Ethics and organ transplants

  • If an organ is severely damage it can be replaced by a donated natural organ. Many people die every year waiting for transplants so the doctors need to decide carefully who to operate on.
  • There is a shortage of organ donors in the UK. Some people say it should be made easier for doctors to use the organs of people who have died as now family’s consent is required before they can use the organs for transplant.
  • Doctors use scientific criteria to consider the likelihood of success of a transplant:
    • have similar tissues (same sort of antigens so the organ would not be attacked)
    • Are similar ages (child’s organ less likely to be successful in an adult’s organ)
    • Geographically close – quicker the organ is transplanted the more likely the operation will be successful.
    • If the patient is very ill, they won’t be considered over a person who is healthier as they would be more likely to survive the operation.

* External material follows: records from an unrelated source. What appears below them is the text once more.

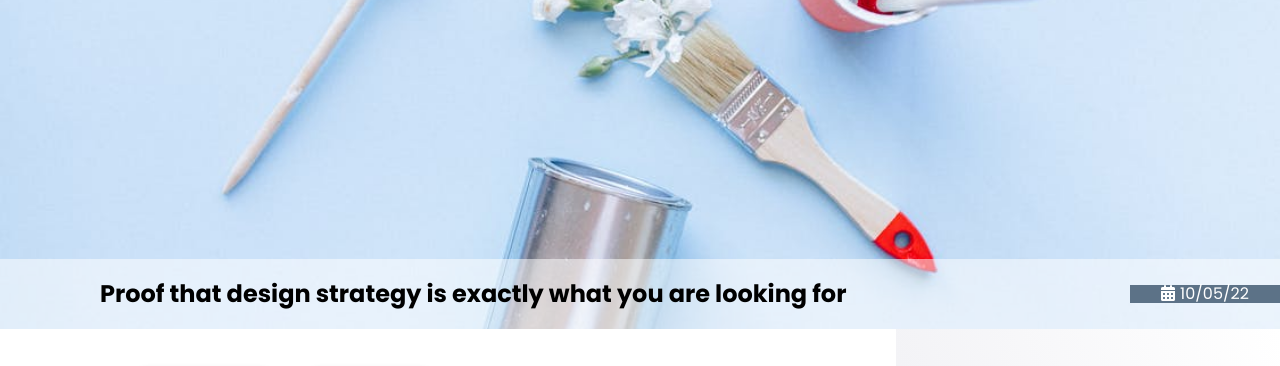
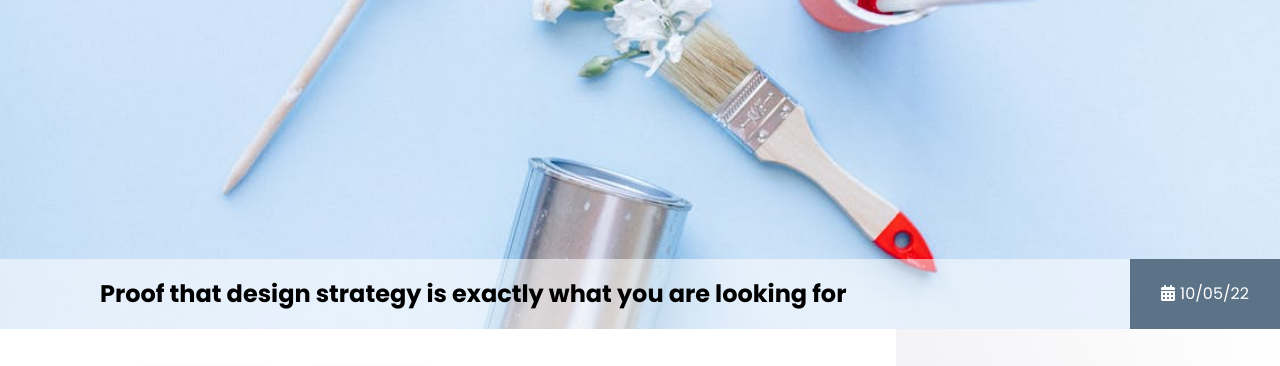
Before and after one commit to rslnafln/portfolio-theme, a website: page dev/single-blog.html in a window 1280 px wide. Shown: the part 71-437 px from the top of the page. Drawn offline with nearby package versions, Linux system fonts and the light colour scheme; files that its build step writes are made by us from their sources.

Commit message:
débug marker

```diff
--- a/dev/css/pages/_single-blog.scss
+++ b/dev/css/pages/_single-blog.scss
@@ -20,7 +20,7 @@
     position: absolute;
     bottom: 0;
     width: 100%;
-    min-height: 70px;
+    height: 70px;
     background: rgba(255, 255, 255, 0.523);
     display: flex;
     flex-direction: row;
```
Also changed, not shown: prod/css/styles.min.css, 1 other file.
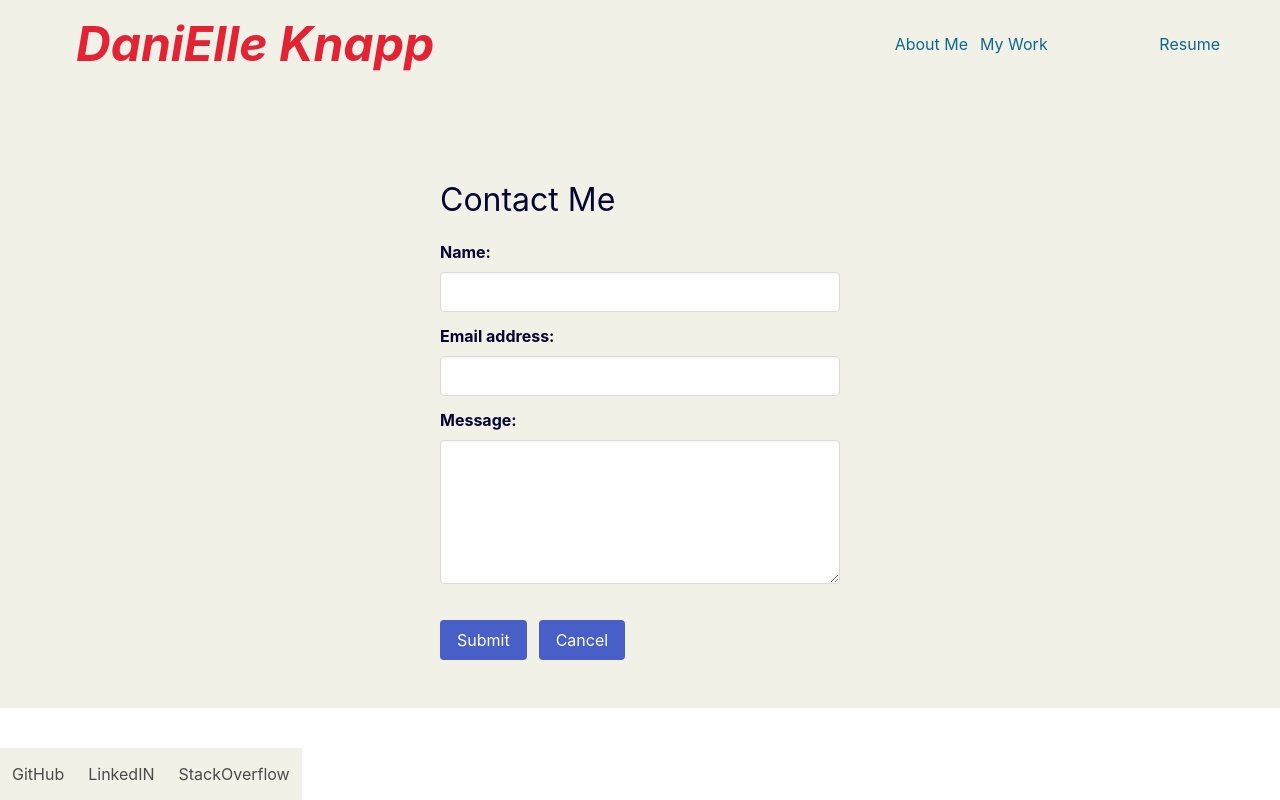
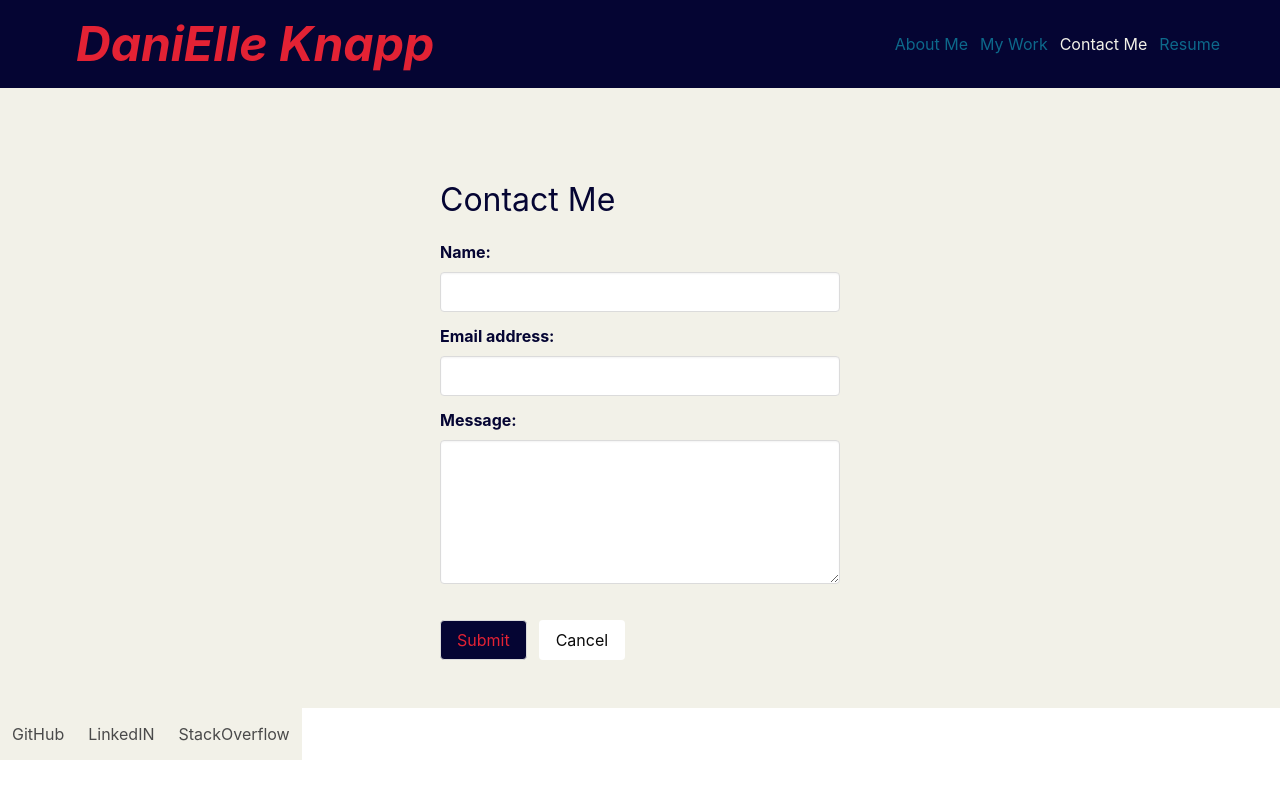
Before and after one commit to dmknapp2385/about-me, a React (Create React App) app: page / in a window 1280 px wide. Both pictures are taken after a click on the item "Contact Me". Built offline with nearby package versions, Linux system fonts and the light colour scheme.

Commit message:
styling of navbar fixed

```diff
--- a/src/Components/Contact/index.js
+++ b/src/Components/Contact/index.js
@@ -66,10 +66,10 @@ function Contact () {
                 )}
                 <div className="field is-grouped pt-5 pb-6">
                     <div className="control">
-                        <button className="button is-link quad" type="sumbit">Submit</button>
+                        <button className="button bkg-tert quad" type="sumbit">Submit</button>
                     </div>
                     <div className="control">
-                        <button className="button is-link primary" >Cancel</button>
+                        <button className="button is-white">Cancel</button>
                     </div>
                 </div>
 
--- a/src/Components/Footer/index.js
+++ b/src/Components/Footer/index.js
@@ -2,7 +2,7 @@ import React from "react";
 
 function Footer() {
     return (
-        <div className="navbar is-fixed-bottom">
+        <div className="navbar">
             <div className="navbar-center level">
                 <a href="https://github.com/dmknapp2385" target='_blank' className="navbar-item">
                     GitHub
--- a/src/index.css
+++ b/src/index.css
@@ -15,23 +15,16 @@
     background-color: var(--secondary-color);
 }
 
-.bkg-primary {
-    background-color: var(--primary-color);
-}
-
 .primary {
     color: var(--primary-color)
 }
 
-.bkg-secondary {
-    background-color: var(--secondary-color);
-}
 
 .secondary {
     color: var(--secondary-color)
 }
 
-.top-nav {
+.top-nav * {
     background-color: var(--tertiary-color)!important;
 }
 
@@ -39,12 +32,12 @@
     color: var(--tertiary-color)
 }
 
-.bkg-quad {
-    background-color: var(--quaternary-color);
+.quad {
+    color: var(--quaternary-color)
 }
 
-.quad {
-    color: var(--quaternary-color)
+.bkg-tert {
+    background-color: var(--tertiary-color);
 }
 
 li {
@@ -59,6 +52,7 @@ li {
 .name-header {
     min-width: 100%;
 }
+
 
 .pt-13 {
     padding-top: 11rem!important;
```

  • People may also have to be considered if they will change their lifestyle:
    • Alcoholics have to prove they can stay off alcohol for more than six months outside hospital.
    • Obese people will have to lose weight.
  • Some people believe those who have harmed their own organs through smoking, drinking etc. don’t deserve an organ transplant as much as those people whose organs have been damaged through illness. However, transplant guidelines are not based on who would “deserve” a transplant but who is most likely to benefit.